Assignment: Give the records again exactly, but drop the pictures.

Modification records:
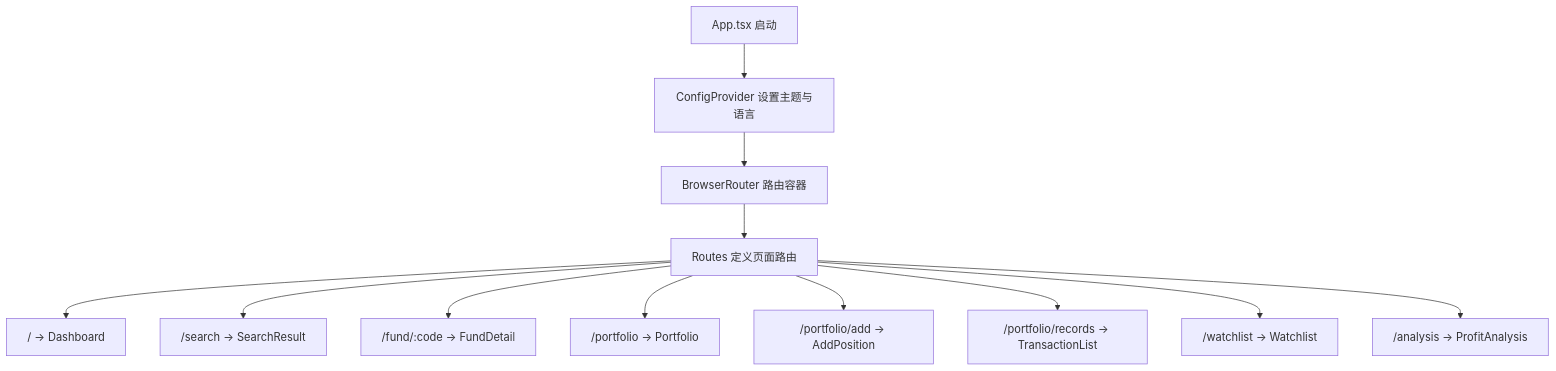
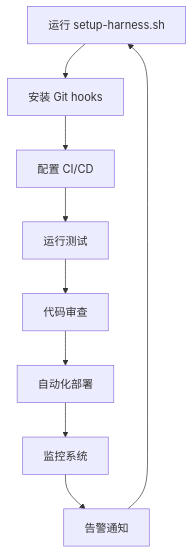
Before and after one commit to gree-coder/fund-butler: the sixth of 7 diagrams in .qoder/repowiki/zh/content/Agents Maintenance.md, drawn with Mermaid. The commit also changed other lines of this file and 7 other files, not shown here.

Commit message:
fix: 修复收益趋势图全0问题，实现历史收益计算逻辑

````diff
--- a/.qoder/repowiki/zh/content/Agents Maintenance.md
+++ b/.qoder/repowiki/zh/content/Agents Maintenance.md
@@ -256,14 +315,11 @@
 ```mermaid
 flowchart TD
-A["App.tsx 启动"] --> B["ConfigProvider 设置主题与语言"]
-B --> C["BrowserRouter 路由容器"]
-C --> D["Routes 定义页面路由"]
-D --> E["/ → Dashboard"]
-D --> F["/search → SearchResult"]
-D --> G["/fund/:code → FundDetail"]
-D --> H["/portfolio → Portfolio"]
-D --> I["/portfolio/add → AddPosition"]
-D --> J["/portfolio/records → TransactionList"]
-D --> K["/watchlist → Watchlist"]
-D --> L["/analysis → ProfitAnalysis"]
+Setup["运行 setup-harness.sh"] --> InstallHooks["安装 Git hooks"]
+InstallHooks --> ConfigCI["配置 CI/CD"]
+ConfigCI --> TestRun["运行测试"]
+TestRun --> CodeReview["代码审查"]
+CodeReview --> Deploy["自动化部署"]
+Deploy --> Monitor["监控系统"]
+Monitor --> Alert["告警通知"]
+Alert --> Setup
 ```
````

Task output:
Before and after one commit to gree-coder/fund-butler: the sixth of 7 diagrams in .qoder/repowiki/zh/content/Agents Maintenance.md, drawn with Mermaid. The commit also changed other lines of this file and 7 other files, not shown here.

Commit message:
fix: 修复收益趋势图全0问题，实现历史收益计算逻辑

````diff
--- a/.qoder/repowiki/zh/content/Agents Maintenance.md
+++ b/.qoder/repowiki/zh/content/Agents Maintenance.md
@@ -256,14 +315,11 @@
 ```mermaid
 flowchart TD
-A["App.tsx 启动"] --> B["ConfigProvider 设置主题与语言"]
-B --> C["BrowserRouter 路由容器"]
-C --> D["Routes 定义页面路由"]
-D --> E["/ → Dashboard"]
-D --> F["/search → SearchResult"]
-D --> G["/fund/:code → FundDetail"]
-D --> H["/portfolio → Portfolio"]
-D --> I["/portfolio/add → AddPosition"]
-D --> J["/portfolio/records → TransactionList"]
-D --> K["/watchlist → Watchlist"]
-D --> L["/analysis → ProfitAnalysis"]
+Setup["运行 setup-harness.sh"] --> InstallHooks["安装 Git hooks"]
+InstallHooks --> ConfigCI["配置 CI/CD"]
+ConfigCI --> TestRun["运行测试"]
+TestRun --> CodeReview["代码审查"]
+CodeReview --> Deploy["自动化部署"]
+Deploy --> Monitor["监控系统"]
+Monitor --> Alert["告警通知"]
+Alert --> Setup
 ```
````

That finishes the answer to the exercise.